**REQUIREMENT:** Output all of the data below exactly as given.

**DATASET CONTENT:**
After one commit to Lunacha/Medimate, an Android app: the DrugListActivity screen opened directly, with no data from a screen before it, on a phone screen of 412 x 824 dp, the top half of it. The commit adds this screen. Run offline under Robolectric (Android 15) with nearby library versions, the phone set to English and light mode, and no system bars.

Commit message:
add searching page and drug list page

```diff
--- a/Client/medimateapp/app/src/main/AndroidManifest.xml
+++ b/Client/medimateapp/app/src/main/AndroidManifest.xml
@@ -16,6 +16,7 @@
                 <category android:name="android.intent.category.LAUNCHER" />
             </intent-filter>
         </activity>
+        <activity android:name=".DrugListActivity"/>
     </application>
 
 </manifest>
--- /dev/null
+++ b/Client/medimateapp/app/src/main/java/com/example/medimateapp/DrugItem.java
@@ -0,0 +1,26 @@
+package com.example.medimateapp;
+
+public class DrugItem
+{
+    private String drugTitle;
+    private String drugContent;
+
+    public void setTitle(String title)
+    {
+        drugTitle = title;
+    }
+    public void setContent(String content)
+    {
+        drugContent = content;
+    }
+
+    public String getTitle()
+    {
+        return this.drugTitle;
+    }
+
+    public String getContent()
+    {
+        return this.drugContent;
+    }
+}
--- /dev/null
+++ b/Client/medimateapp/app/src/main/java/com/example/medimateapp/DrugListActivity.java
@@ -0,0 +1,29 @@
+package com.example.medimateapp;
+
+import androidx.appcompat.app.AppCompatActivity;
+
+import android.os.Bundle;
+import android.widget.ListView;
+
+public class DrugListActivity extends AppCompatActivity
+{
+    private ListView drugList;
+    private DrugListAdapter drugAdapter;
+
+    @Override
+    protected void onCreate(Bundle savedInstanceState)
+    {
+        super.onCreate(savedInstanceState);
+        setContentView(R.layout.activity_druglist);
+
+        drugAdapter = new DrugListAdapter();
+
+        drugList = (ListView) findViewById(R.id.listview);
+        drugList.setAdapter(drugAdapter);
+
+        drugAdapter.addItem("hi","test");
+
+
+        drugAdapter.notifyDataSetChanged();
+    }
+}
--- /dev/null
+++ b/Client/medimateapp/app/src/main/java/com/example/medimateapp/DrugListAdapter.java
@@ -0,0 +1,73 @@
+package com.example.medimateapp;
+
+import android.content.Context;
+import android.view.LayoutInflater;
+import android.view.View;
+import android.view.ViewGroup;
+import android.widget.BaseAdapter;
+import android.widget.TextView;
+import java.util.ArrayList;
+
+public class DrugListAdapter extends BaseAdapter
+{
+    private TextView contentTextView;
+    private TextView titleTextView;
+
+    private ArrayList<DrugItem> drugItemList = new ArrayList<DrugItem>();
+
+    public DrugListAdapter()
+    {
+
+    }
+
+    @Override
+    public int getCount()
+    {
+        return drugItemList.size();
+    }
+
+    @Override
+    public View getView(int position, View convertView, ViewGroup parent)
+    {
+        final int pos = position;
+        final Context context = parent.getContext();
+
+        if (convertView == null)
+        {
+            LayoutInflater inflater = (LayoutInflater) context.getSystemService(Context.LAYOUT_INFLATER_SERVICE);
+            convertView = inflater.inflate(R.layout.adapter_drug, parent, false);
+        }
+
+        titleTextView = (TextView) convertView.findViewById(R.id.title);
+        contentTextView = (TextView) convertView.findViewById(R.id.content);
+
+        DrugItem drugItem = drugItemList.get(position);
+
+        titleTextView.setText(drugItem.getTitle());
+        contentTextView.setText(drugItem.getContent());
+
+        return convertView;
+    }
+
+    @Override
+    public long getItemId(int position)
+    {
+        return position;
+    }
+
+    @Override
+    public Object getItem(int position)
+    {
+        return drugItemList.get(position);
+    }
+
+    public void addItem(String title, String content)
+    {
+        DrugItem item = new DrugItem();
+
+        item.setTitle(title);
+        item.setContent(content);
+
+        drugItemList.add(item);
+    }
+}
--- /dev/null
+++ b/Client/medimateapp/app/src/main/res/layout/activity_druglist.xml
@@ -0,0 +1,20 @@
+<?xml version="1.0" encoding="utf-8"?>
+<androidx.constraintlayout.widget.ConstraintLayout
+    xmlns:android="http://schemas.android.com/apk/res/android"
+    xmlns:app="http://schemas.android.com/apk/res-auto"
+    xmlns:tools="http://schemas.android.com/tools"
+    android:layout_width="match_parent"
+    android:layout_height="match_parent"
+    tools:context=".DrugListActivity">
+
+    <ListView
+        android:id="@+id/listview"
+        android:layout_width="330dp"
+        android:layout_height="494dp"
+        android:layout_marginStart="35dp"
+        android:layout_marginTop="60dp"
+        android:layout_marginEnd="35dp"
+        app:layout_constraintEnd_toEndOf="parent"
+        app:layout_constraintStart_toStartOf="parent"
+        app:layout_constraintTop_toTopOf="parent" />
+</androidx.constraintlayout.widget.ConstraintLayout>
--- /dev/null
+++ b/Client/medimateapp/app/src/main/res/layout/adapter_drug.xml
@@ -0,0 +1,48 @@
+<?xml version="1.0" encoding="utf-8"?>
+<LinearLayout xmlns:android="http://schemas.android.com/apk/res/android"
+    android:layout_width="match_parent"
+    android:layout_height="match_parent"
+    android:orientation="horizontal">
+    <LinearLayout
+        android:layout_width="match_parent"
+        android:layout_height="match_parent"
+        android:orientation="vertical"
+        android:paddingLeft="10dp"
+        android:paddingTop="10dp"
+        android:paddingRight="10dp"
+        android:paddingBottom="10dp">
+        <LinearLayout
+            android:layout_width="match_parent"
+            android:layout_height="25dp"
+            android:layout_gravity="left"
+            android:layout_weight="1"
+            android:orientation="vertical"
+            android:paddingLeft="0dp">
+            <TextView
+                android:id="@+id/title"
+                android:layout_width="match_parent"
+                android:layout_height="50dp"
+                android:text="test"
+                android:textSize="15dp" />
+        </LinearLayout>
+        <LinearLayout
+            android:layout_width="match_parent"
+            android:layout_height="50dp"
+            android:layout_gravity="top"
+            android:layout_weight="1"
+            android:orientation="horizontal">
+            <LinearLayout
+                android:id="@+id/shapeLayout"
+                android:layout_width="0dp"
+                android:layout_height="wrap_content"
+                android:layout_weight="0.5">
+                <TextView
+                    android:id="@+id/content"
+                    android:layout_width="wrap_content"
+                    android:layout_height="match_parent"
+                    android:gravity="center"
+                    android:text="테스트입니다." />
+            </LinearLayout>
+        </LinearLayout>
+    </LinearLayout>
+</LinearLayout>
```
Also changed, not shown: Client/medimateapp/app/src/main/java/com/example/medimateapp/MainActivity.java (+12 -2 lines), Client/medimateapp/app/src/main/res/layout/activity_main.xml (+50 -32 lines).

**TASK RESPONSE:**
After one commit to Lunacha/Medimate, an Android app: the DrugListActivity screen opened directly, with no data from a screen before it, on a phone screen of 412 x 824 dp, the top half of it. The commit adds this screen. Run offline under Robolectric (Android 15) with nearby library versions, the phone set to English and light mode, and no system bars.

Commit message:
add searching page and drug list page

```diff
--- a/Client/medimateapp/app/src/main/AndroidManifest.xml
+++ b/Client/medimateapp/app/src/main/AndroidManifest.xml
@@ -16,6 +16,7 @@
                 <category android:name="android.intent.category.LAUNCHER" />
             </intent-filter>
         </activity>
+        <activity android:name=".DrugListActivity"/>
     </application>
 
 </manifest>
--- /dev/null
+++ b/Client/medimateapp/app/src/main/java/com/example/medimateapp/DrugItem.java
@@ -0,0 +1,26 @@
+package com.example.medimateapp;
+
+public class DrugItem
+{
+    private String drugTitle;
+    private String drugContent;
+
+    public void setTitle(String title)
+    {
+        drugTitle = title;
+    }
+    public void setContent(String content)
+    {
+        drugContent = content;
+    }
+
+    public String getTitle()
+    {
+        return this.drugTitle;
+    }
+
+    public String getContent()
+    {
+        return this.drugContent;
+    }
+}
--- /dev/null
+++ b/Client/medimateapp/app/src/main/java/com/example/medimateapp/DrugListActivity.java
@@ -0,0 +1,29 @@
+package com.example.medimateapp;
+
+import androidx.appcompat.app.AppCompatActivity;
+
+import android.os.Bundle;
+import android.widget.ListView;
+
+public class DrugListActivity extends AppCompatActivity
+{
+    private ListView drugList;
+    private DrugListAdapter drugAdapter;
+
+    @Override
+    protected void onCreate(Bundle savedInstanceState)
+    {
+        super.onCreate(savedInstanceState);
+        setContentView(R.layout.activity_druglist);
+
+        drugAdapter = new DrugListAdapter();
+
+        drugList = (ListView) findViewById(R.id.listview);
+        drugList.setAdapter(drugAdapter);
+
+        drugAdapter.addItem("hi","test");
+
+
+        drugAdapter.notifyDataSetChanged();
+    }
+}
--- /dev/null
+++ b/Client/medimateapp/app/src/main/java/com/example/medimateapp/DrugListAdapter.java
@@ -0,0 +1,73 @@
+package com.example.medimateapp;
+
+import android.content.Context;
+import android.view.LayoutInflater;
+import android.view.View;
+import android.view.ViewGroup;
+import android.widget.BaseAdapter;
+import android.widget.TextView;
+import java.util.ArrayList;
+
+public class DrugListAdapter extends BaseAdapter
+{
+    private TextView contentTextView;
+    private TextView titleTextView;
+
+    private ArrayList<DrugItem> drugItemList = new ArrayList<DrugItem>();
+
+    public DrugListAdapter()
+    {
+
+    }
+
+    @Override
+    public int getCount()
+    {
+        return drugItemList.size();
+    }
+
+    @Override
+    public View getView(int position, View convertView, ViewGroup parent)
+    {
+        final int pos = position;
+        final Context context = parent.getContext();
+
+        if (convertView == null)
+        {
+            LayoutInflater inflater = (LayoutInflater) context.getSystemService(Context.LAYOUT_INFLATER_SERVICE);
+            convertView = inflater.inflate(R.layout.adapter_drug, parent, false);
+        }
+
+        titleTextView = (TextView) convertView.findViewById(R.id.title);
+        contentTextView = (TextView) convertView.findViewById(R.id.content);
+
+        DrugItem drugItem = drugItemList.get(position);
+
+        titleTextView.setText(drugItem.getTitle());
+        contentTextView.setText(drugItem.getContent());
+
+        return convertView;
+    }
+
+    @Override
+    public long getItemId(int position)
+    {
+        return position;
+    }
+
+    @Override
+    public Object getItem(int position)
+    {
+        return drugItemList.get(position);
+    }
+
+    public void addItem(String title, String content)
+    {
+        DrugItem item = new DrugItem();
+
+        item.setTitle(title);
+        item.setContent(content);
+
+        drugItemList.add(item);
+    }
+}
--- /dev/null
+++ b/Client/medimateapp/app/src/main/res/layout/activity_druglist.xml
@@ -0,0 +1,20 @@
+<?xml version="1.0" encoding="utf-8"?>
+<androidx.constraintlayout.widget.ConstraintLayout
+    xmlns:android="http://schemas.android.com/apk/res/android"
+    xmlns:app="http://schemas.android.com/apk/res-auto"
+    xmlns:tools="http://schemas.android.com/tools"
+    android:layout_width="match_parent"
+    android:layout_height="match_parent"
+    tools:context=".DrugListActivity">
+
+    <ListView
+        android:id="@+id/listview"
+        android:layout_width="330dp"
+        android:layout_height="494dp"
+        android:layout_marginStart="35dp"
+        android:layout_marginTop="60dp"
+        android:layout_marginEnd="35dp"
+        app:layout_constraintEnd_toEndOf="parent"
+        app:layout_constraintStart_toStartOf="parent"
+        app:layout_constraintTop_toTopOf="parent" />
+</androidx.constraintlayout.widget.ConstraintLayout>
--- /dev/null
+++ b/Client/medimateapp/app/src/main/res/layout/adapter_drug.xml
@@ -0,0 +1,48 @@
+<?xml version="1.0" encoding="utf-8"?>
+<LinearLayout xmlns:android="http://schemas.android.com/apk/res/android"
+    android:layout_width="match_parent"
+    android:layout_height="match_parent"
+    android:orientation="horizontal">
+    <LinearLayout
+        android:layout_width="match_parent"
+        android:layout_height="match_parent"
+        android:orientation="vertical"
+        android:paddingLeft="10dp"
+        android:paddingTop="10dp"
+        android:paddingRight="10dp"
+        android:paddingBottom="10dp">
+        <LinearLayout
+            android:layout_width="match_parent"
+            android:layout_height="25dp"
+            android:layout_gravity="left"
+            android:layout_weight="1"
+            android:orientation="vertical"
+            android:paddingLeft="0dp">
+            <TextView
+                android:id="@+id/title"
+                android:layout_width="match_parent"
+                android:layout_height="50dp"
+                android:text="test"
+                android:textSize="15dp" />
+        </LinearLayout>
+        <LinearLayout
+            android:layout_width="match_parent"
+            android:layout_height="50dp"
+            android:layout_gravity="top"
+            android:layout_weight="1"
+            android:orientation="horizontal">
+            <LinearLayout
+                android:id="@+id/shapeLayout"
+                android:layout_width="0dp"
+                android:layout_height="wrap_content"
+                android:layout_weight="0.5">
+                <TextView
+                    android:id="@+id/content"
+                    android:layout_width="wrap_content"
+                    android:layout_height="match_parent"
+                    android:gravity="center"
+                    android:text="테스트입니다." />
+            </LinearLayout>
+        </LinearLayout>
+    </LinearLayout>
+</LinearLayout>
```
Also changed, not shown: Client/medimateapp/app/src/main/java/com/example/medimateapp/MainActivity.java (+12 -2 lines), Client/medimateapp/app/src/main/res/layout/activity_main.xml (+50 -32 lines).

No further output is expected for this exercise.